Our heads breach the surface and we inflate our BCDs so we’re floating. The future and the past return instantly, as does the longing to descend again. For now, I’ll need at least an hour before I can dive again. A surface interval to ensure that all that nitrogen leaves my system.

Although there are many risks associated with diving a rebreather (a closed-circuit system), I can see the appeal: longer dive times, quieter dives. I can only imagine what this would feel like. One day. For now, this is enough.

I’ve wanted to write about scuba diving for quite some time now. In fact, I’ve had a couple of friends actually asking me to write about it. My hesitation has only related to the difficulty I feel it will take to convey the feeling. What order of words will do it all justice?

You may notice above that much of what I relate during a dive is about the equipment, breathing and air management. That’s because this is what diving entails. Monitoring all of your equipment and enjoying that sense of presence. To me this is the definition of Zen. Above water mediation? Yeah right. It’s nothing on diving.

Because the underwater world opens up a new universe of senses and experiences it is easy to become obsessed, even addicted to the sport. Comparing this activity to trying a mind-altering drug for the first time simply does not do it justice. You wouldn’t compare an LSD trip to space travel, would you? Well, that’s true of scuba diving too.

It’s hardly a surprise that so many non scuba divers are fascinated by scuba diving and indeed, what you see scuba diving. After all, the feeling of being in, breathing and exploring the underwater world is one that many have never and may never get to experience.

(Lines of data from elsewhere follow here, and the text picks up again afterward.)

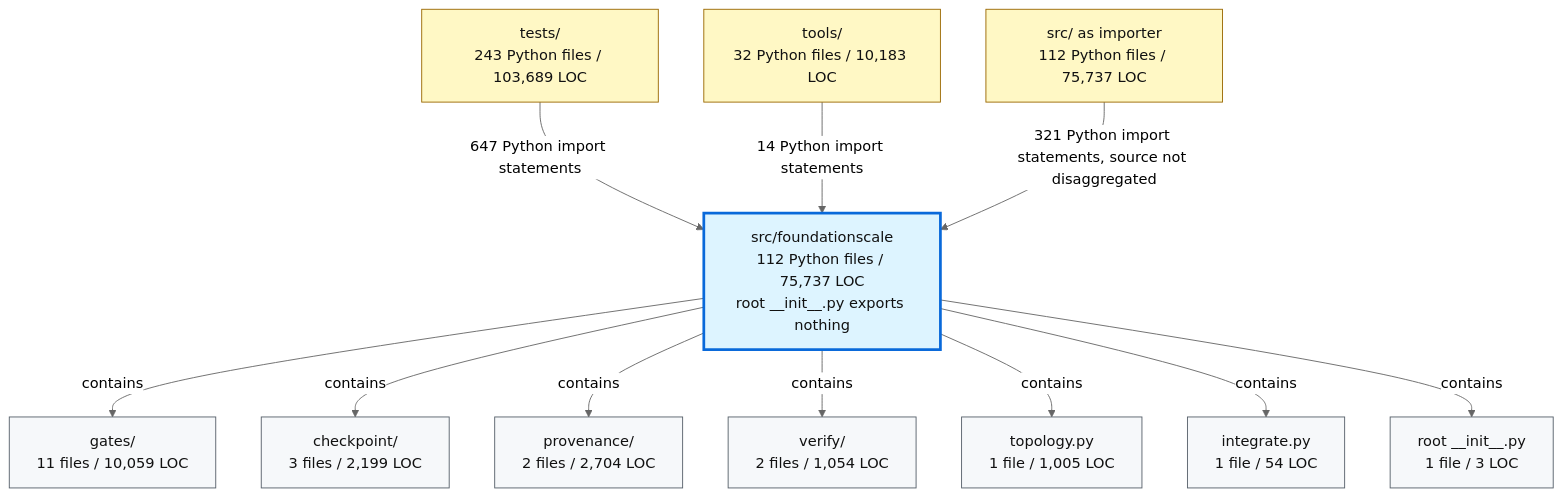
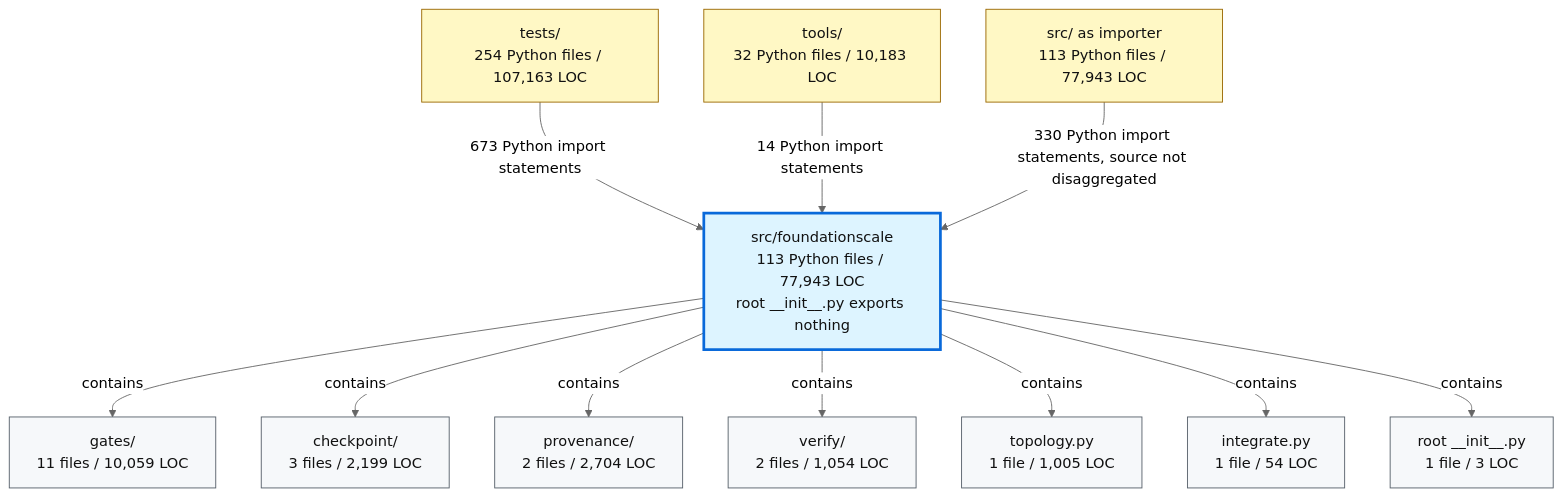
One commit to TranNhiem/FoundationScale changed the second of 2 diagrams in docs/review/D2_current_architecture.md. Above: the diagram before and after it, drawn with Mermaid (neutral theme). The commit also changed other lines of this file and 10 other files, not shown here.

````diff
--- a/docs/review/D2_current_architecture.md
+++ b/docs/review/D2_current_architecture.md
@@ -97,36 +97,36 @@
 ```mermaid
 flowchart TB
-  TESTS["tests/<br/>243 Python files / 103,689 LOC"]
+  TESTS["tests/<br/>254 Python files / 107,163 LOC"]
   TOOLS["tools/<br/>32 Python files / 10,183 LOC"]
-  SRC["src/ as importer<br/>112 Python files / 75,737 LOC"]
+  SRC["src/ as importer<br/>113 Python files / 77,943 LOC"]
 
-  FS["src/foundationscale<br/>112 Python files / 75,737 LOC<br/>root __init__.py exports nothing"]
+  FS["src/foundationscale<br/>113 Python files / 77,943 LOC<br/>root __init__.py exports nothing"]
 
   GATES["gates/<br/>11 files / 10,059 LOC"]
   CKPT["checkpoint/<br/>3 files / 2,199 LOC"]
   PROV["provenance/<br/>2 files / 2,704 LOC"]
   VERIFY["verify/<br/>2 files / 1,054 LOC"]
   TOPO["topology.py<br/>1 file / 1,005 LOC"]
   INTEG["integrate.py<br/>1 file / 54 LOC"]
   ROOT["root __init__.py<br/>1 file / 3 LOC"]
 
-  TESTS -->|"647 Python import statements"| FS
+  TESTS -->|"673 Python import statements"| FS
   TOOLS -->|"14 Python import statements"| FS
-  SRC -->|"321 Python import statements, source not disaggregated"| FS
+  SRC -->|"330 Python import statements, source not disaggregated"| FS
 
   FS -->|"contains"| GATES
   FS -->|"contains"| CKPT
   FS -->|"contains"| PROV
   FS -->|"contains"| VERIFY
   FS -->|"contains"| TOPO
   FS -->|"contains"| INTEG
   FS -->|"contains"| ROOT
 
   classDef consumer fill:#fff8c5,stroke:#9a6700,color:#111;
   classDef package fill:#ddf4ff,stroke:#0969da,stroke-width:3px,color:#111;
   classDef module fill:#f6f8fa,stroke:#57606a,color:#111;
 
   class TESTS,TOOLS,SRC consumer;
   class FS package;
   class GATES,CKPT,PROV,VERIFY,TOPO,INTEG,ROOT module;
 ```
````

In the time I’ve been diving—about 7 months—I have experienced a range of emotions. But, the one that keeps me coming back, week after week, is also the one that defies being bound into a single word. It’s the feeling of losing time.

When you dive, the past and the future vanish. There is only the present. Something about being in an environment so wholly different than the one we are used to living in entirely takes away surface worries.

I don’t say this as though it’s just a personal experience, it is an experience I know many, if not all of my fellow divers have. Even when I have been at my most anxious, with a bit of concentration on calming my breathing, that immersive experience is all-encompassing.

Another of the incredible things about knowing how to scuba dive (and owning a dry suit) is that you will never again look at a body of water the same way. The heebie jeebie feeling I wrote about on my personal blog? Well that’s something that disappears when you start diving. Today, I look at bodies of water and find myself wondering, “can I dive that? What’s the viz like?”

Written by Candice Landau
I'm a PADI Scuba Diving Instructor, a lover of marine life and all efforts related to marine conservation, a tech diver and a member of various scuba organizations in the Pacific Northwest. I write articles related to diving and spend my non-diving time writing and providing digital marketing services to nonprofits and businesses.